Sustained and significant rise in oil prices WILL derail the U.S. economic recovery by stirring inflation and putting the brakes on spending.
Oil futures touched $100 a barrel at the New York Mercantile Exchange — the highest since before the financial crisis hit in late 2008 — before pulling back. Note, this is WHY there was a financial crisis in 2008.
Pricier oil drives up the costs of everything from gas at the pump to the raw materials used to make nylon and food packaging, because we make everything out of oil. That could mean higher inflation and prompt consumers, who lately have shown more willingness to spend, to cut back their purchases. Duh.
Oil prices have risen 7.35% since the beginning of the year, while gasoline futures have risen 10.67%.
The question now is whether turmoil in the Middle East and Northern Africa could lead to a sustained cutback in production or delivery disruptions that could drive those prices much higher and push the U.S. as well as other countries back into recession. Supply-driven oil shocks, like the ones that came with the 1973 oil embargo and the 1979 Iranian revolution, were factors in past recessions. See, some people do read history books around here. Too bad we don't learn from them.

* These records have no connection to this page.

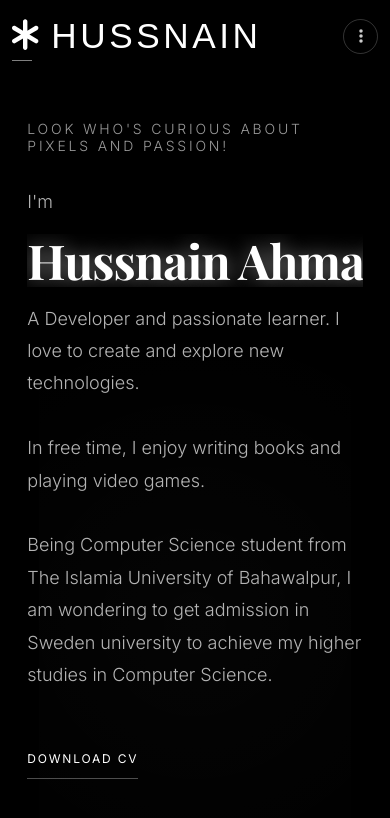
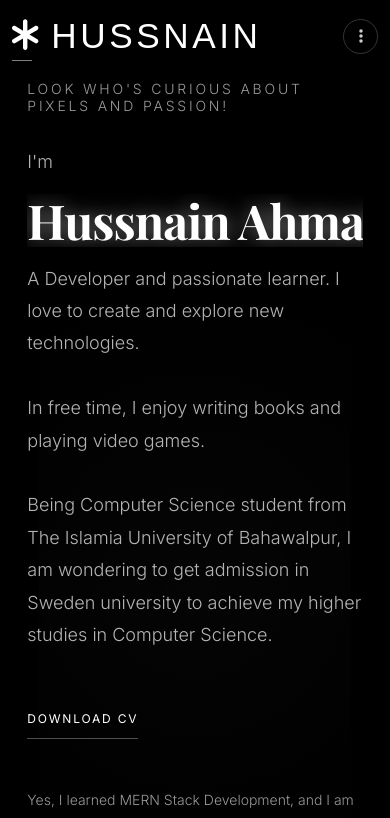
Before and after one commit to MrHussnainAhmad/portfolio, a React (Vite) app: page / in a window 390 px wide. Shown: the top 818 px of the page. Built offline with nearby package versions, Linux system fonts and the light colour scheme; a web font is replaced by a local one.

Commit message:
fixing nav

```diff
--- a/package.json
+++ b/package.json
@@ -1,7 +1,7 @@
 {
   "name": "portfolio",
   "private": true,
-  "version": "0.0.0",
+  "version": "0.1.0",
   "type": "module",
   "scripts": {
     "dev": "vite",
@@ -16,6 +16,7 @@
     "@fortawesome/free-regular-svg-icons": "^6.7.2",
     "@fortawesome/free-solid-svg-icons": "^6.7.2",
     "@fortawesome/react-fontawesome": "^0.2.2",
+    "@vercel/analytics": "^1.5.0",
     "react": "^19.1.0",
     "react-dom": "^19.1.0"
   },
--- a/src/App.css
+++ b/src/App.css
@@ -2,6 +2,11 @@
   margin: 0;
   padding: 0;
   box-sizing: border-box;
+}
+
+html, body {
+  margin: 0;
+  padding: 0;
 }
 
 body {
@@ -15,4 +20,23 @@ body {
 #root {
   min-height: 100vh;
 }
+
+.main-content {
+  padding-top: 80px !important;
+  min-height: 100vh;
+  position: relative;
+  width: 100%;
 }
+
+@media (max-width: 700px) {
+  .main-content {
+    padding-top: 70px !important;
+  }
+}
+
+@media (max-width: 425px) {
+  .main-content {
+    padding-top: 60px !important;
+  }
+}
+}
--- a/src/App.jsx
+++ b/src/App.jsx
@@ -27,9 +27,9 @@ function App() {
   return (
     <>
       <Navbar setCurrentPage={setCurrentPage} setShowModal={setShowModal} />
-      <main style={{ paddingTop: '100px' }}>
+      <div className="main-content">
         {renderPage()}
-      </main>
+      </div>
       <Modal isOpen={showModal} onClose={() => setShowModal(false)} />
       <Footer />
     </>
```
Also changed, not shown: 1 other file (tests, documents, lock files or other folders).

Most economists reckon that the price of oil would have to rise to at least $120 a barrel, and stay there, to threaten the recovery. Let's see where those economists are when it's close to $200, and ask them some useless questions then.